You Can’t Control Your Situation, But You Can Control How You Choose to Deal with It

For years I struggled to accept my mom’s Alzheimer’s diagnosis.

I knew she had Alzheimer’s. I wasn’t debating that. But I kept expecting her to be the same person she had always been—the same mom I had always known.

Whenever she behaved differently or forgot how to do something, I would get upset, disappointed, and even angry—with her, with myself, and with the whole situation.

I spent a lot of time feeling sorry for myself and just wishing things would go back to the way they were. I felt like there was no point in even trying because my mom could no longer be the mom I wanted her to be. And our relationship would never be the way I always dreamed it would be when I became an adult. We would never have the friendship I’d always yearned for.

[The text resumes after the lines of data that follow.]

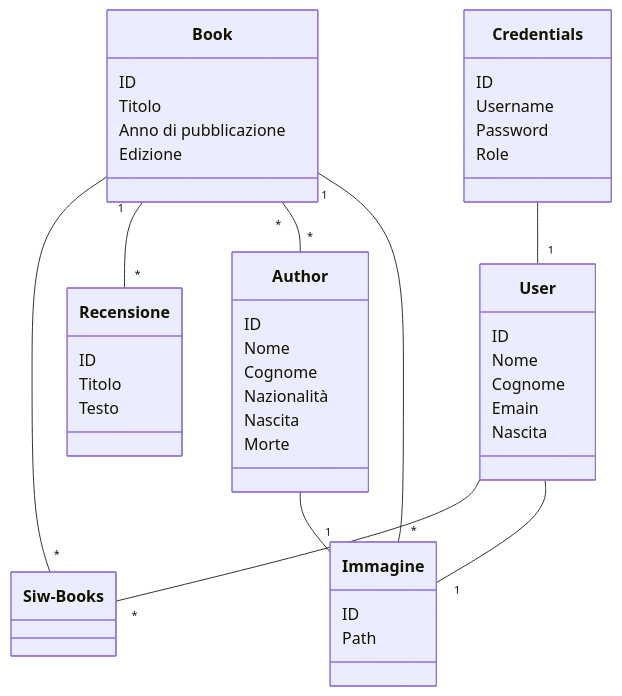
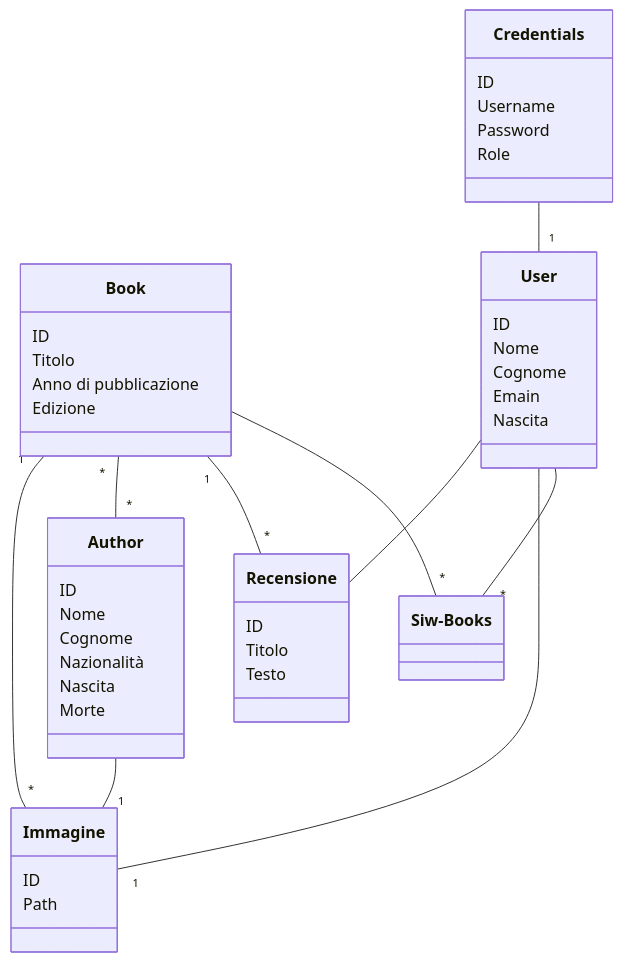
The diagram in README.md (Chiodoo/SIW_Books), drawn with Mermaid before and after one commit.

Commit message:
Aggiornato README

````diff
--- a/README.md
+++ b/README.md
@@ -11,61 +11,61 @@
 ```mermaid
 classDiagram
 
   class Siw-Books {
 
   }
   
   class Book {
     ID
     Titolo
     Anno di pubblicazione
     Edizione
   }
 
   class Author {
     ID
     Nome
     Cognome
     Nazionalità
     Nascita
     Morte
   }
 
   class Recensione {
     ID
     Titolo
     Testo
   }
 
   class Immagine {
     ID
     Path
   }
 
   class User {
     ID
     Nome
     Cognome
     Emain
     Nascita
   }
 
   class Credentials {
     ID
     Username
     Password
     Role
   }
 
   Credentials  -- "1" User
   User -- "*" Siw-Books
   Book -- "*" Siw-Books
   Book "1" -- "*" Recensione
   Book "*" -- "*" Author
   Book "1" -- "*" Immagine
   User -- "1" Immagine
   Author -- "1" Immagine
-  
+  User -- Recensione
 
 
 ```
````
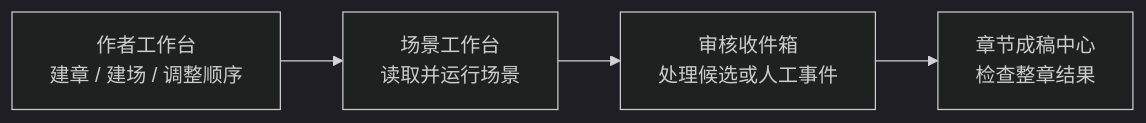
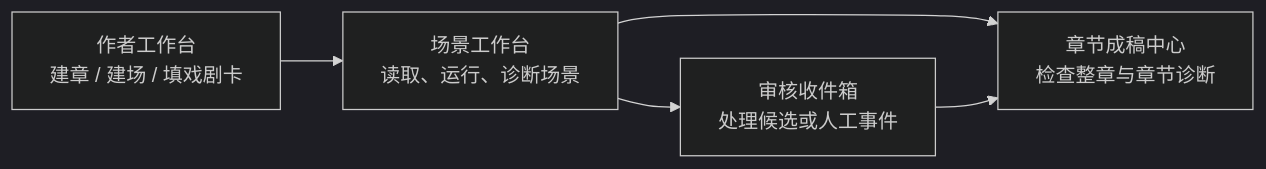
One commit to cocododo-dv/xiaoshuo changed the second of 4 diagrams in docs/operator-manual.md. Above: the diagram before and after it, drawn with Mermaid (dark theme). The commit also changed other lines of this file and 5 other files, not shown here.

````diff
--- a/docs/operator-manual.md
+++ b/docs/operator-manual.md
@@ -667,6 +708,7 @@
 ```mermaid
 flowchart LR
-    A["作者工作台<br/>建章 / 建场 / 调整顺序"] --> B["场景工作台<br/>读取并运行场景"]
+    A["作者工作台<br/>建章 / 建场 / 填戏剧卡"] --> B["场景工作台<br/>读取、运行、诊断场景"]
     B --> C["审核收件箱<br/>处理候选或人工事件"]
-    C --> D["章节成稿中心<br/>检查整章结果"]
+    B --> D["章节成稿中心<br/>检查整章与章节诊断"]
+    C --> D
 ```
````
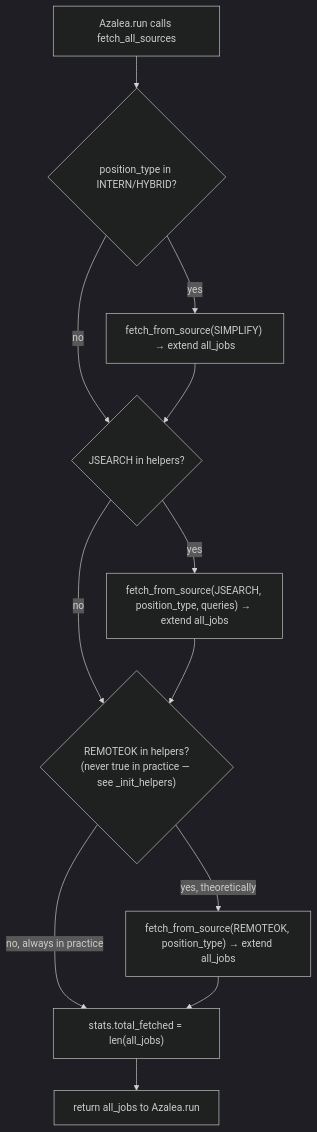
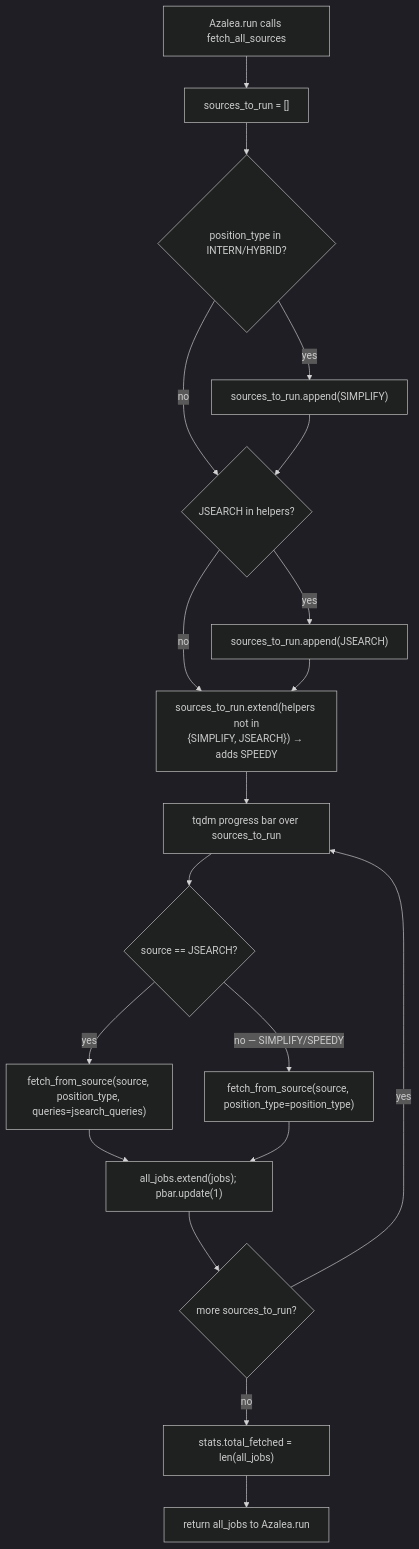
The third of 5 diagrams in docs/diagrams/azalea_seq.md (AustinDwomoh/libra), drawn with Mermaid (dark theme) before and after one commit. The commit also changed other lines of this file and 27 other files, not shown here.

````diff
--- a/docs/diagrams/azalea_seq.md
+++ b/docs/diagrams/azalea_seq.md
@@ -31,15 +29,22 @@
 ```mermaid
-%% flowchart — fetch_all_sources (per-source gating by position type)
+%% flowchart — fetch_all_sources (builds an ordered source list, then runs it under a tqdm bar)
 flowchart TD
-    A[Azalea.run calls fetch_all_sources] --> B{position_type in INTERN/HYBRID?}
-    B -->|yes| C["fetch_from_source(SIMPLIFY) → extend all_jobs"]
-    B -->|no| D{JSEARCH in helpers?}
-    C --> D
-    D -->|yes| E["fetch_from_source(JSEARCH, position_type, queries) → extend all_jobs"]
-    D -->|no| F{"REMOTEOK in helpers?<br/>(never true in practice — see _init_helpers)"}
-    E --> F
-    F -->|yes, theoretically| G["fetch_from_source(REMOTEOK, position_type) → extend all_jobs"]
-    F -->|no, always in practice| H["stats.total_fetched = len(all_jobs)"]
-    G --> H
-    H --> I[return all_jobs to Azalea.run]
+    A[Azalea.run calls fetch_all_sources] --> B["sources_to_run = []"]
+    B --> C{position_type in INTERN/HYBRID?}
+    C -->|yes| D["sources_to_run.append(SIMPLIFY)"]
+    C -->|no| E{JSEARCH in helpers?}
+    D --> E
+    E -->|yes| F["sources_to_run.append(JSEARCH)"]
+    E -->|no| G["sources_to_run.extend(helpers not in\n{SIMPLIFY, JSEARCH}) → adds SPEEDY"]
+    F --> G
+    G --> H["tqdm progress bar over sources_to_run"]
+    H --> I{"source == JSEARCH?"}
+    I -->|yes| J["fetch_from_source(source, position_type, queries=jsearch_queries)"]
+    I -->|no — SIMPLIFY/SPEEDY| K["fetch_from_source(source, position_type=position_type)"]
+    J --> L["all_jobs.extend(jobs); pbar.update(1)"]
+    K --> L
+    L --> M{more sources_to_run?}
+    M -->|yes| H
+    M -->|no| N["stats.total_fetched = len(all_jobs)"]
+    N --> O[return all_jobs to Azalea.run]
 ```
````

Over time, I realized that I had been going about it all wrong.

Instead of expecting my mom to be who she had always been, I should have been accepting her for who she had become. Instead of focusing on everything I had lost, I should have been focusing on everything I still had. And instead of feeling sorry for myself, I should have been feeling empathy for my mom.

I spent a long time stubbornly resisting my new reality because I didn’t want it to be my new reality. I didn’t want my mom to have Alzheimer’s. I didn’t want this to be my life. I didn’t want to give in and accept what was happening because I didn’t want it to be happening in the first place. I just wanted it to change.

I eventually realized that my situation wasn’t going to change. My mom’s Alzheimer’s wasn’t just going to magically go away. My life would never go back to the way it was. I had no control over any of that.

But I had full control over how I chose to deal with the situation. I had full control over how I chose to show up for my mom. I could either sit around and waste her life away feeling sorry for myself or I could accept what was happening—even though I didn’t like it—and make the most out of the rest of her life.

I chose the latter.

And I hope you do, too.

Nothing about it is easy, but I promise it’s absolutely worth it.

You can’t control your situation, but you can control how you choose to deal with it.

2 thoughts on “You Can’t Control Your Situation, But You Can Control How You Choose to Deal with It

  1. I just found your Podcast and Blog and just finished reading this latest blog. I am so glad I found you. My mom, who is 75, was diagnosed three years ago, but has had symptoms for about five years or longer. Everything you just said in this blog is exactly what I have been feeling. We moved my parents closer to us last year, after not having lived in the same city with them for over 25 years. Not only am I adjusting to having my parents live 20 minutes way from us, which is a mixed bag, but I am also helping my dad care for my mom, and what that entails. Thanks for all of this and I will be keeping up with your blog on a regular basis.

    1. Thank you so much! I’m so sorry to hear about your mom. I totally understand what you are going through and all of the mixed emotions.

      I also wrote two books about my story, “Learning to Weather the Storm: A Story of Life, Love, and Alzheimer’s” and “When Only Love Remains: Surviving My Mom’s Battle with Early Onset Alzheimer’s.” Both are available on Amazon. You can also follow me on Facebook and Instagram at Life, Love, and Alzheimer’s.

Leave a Reply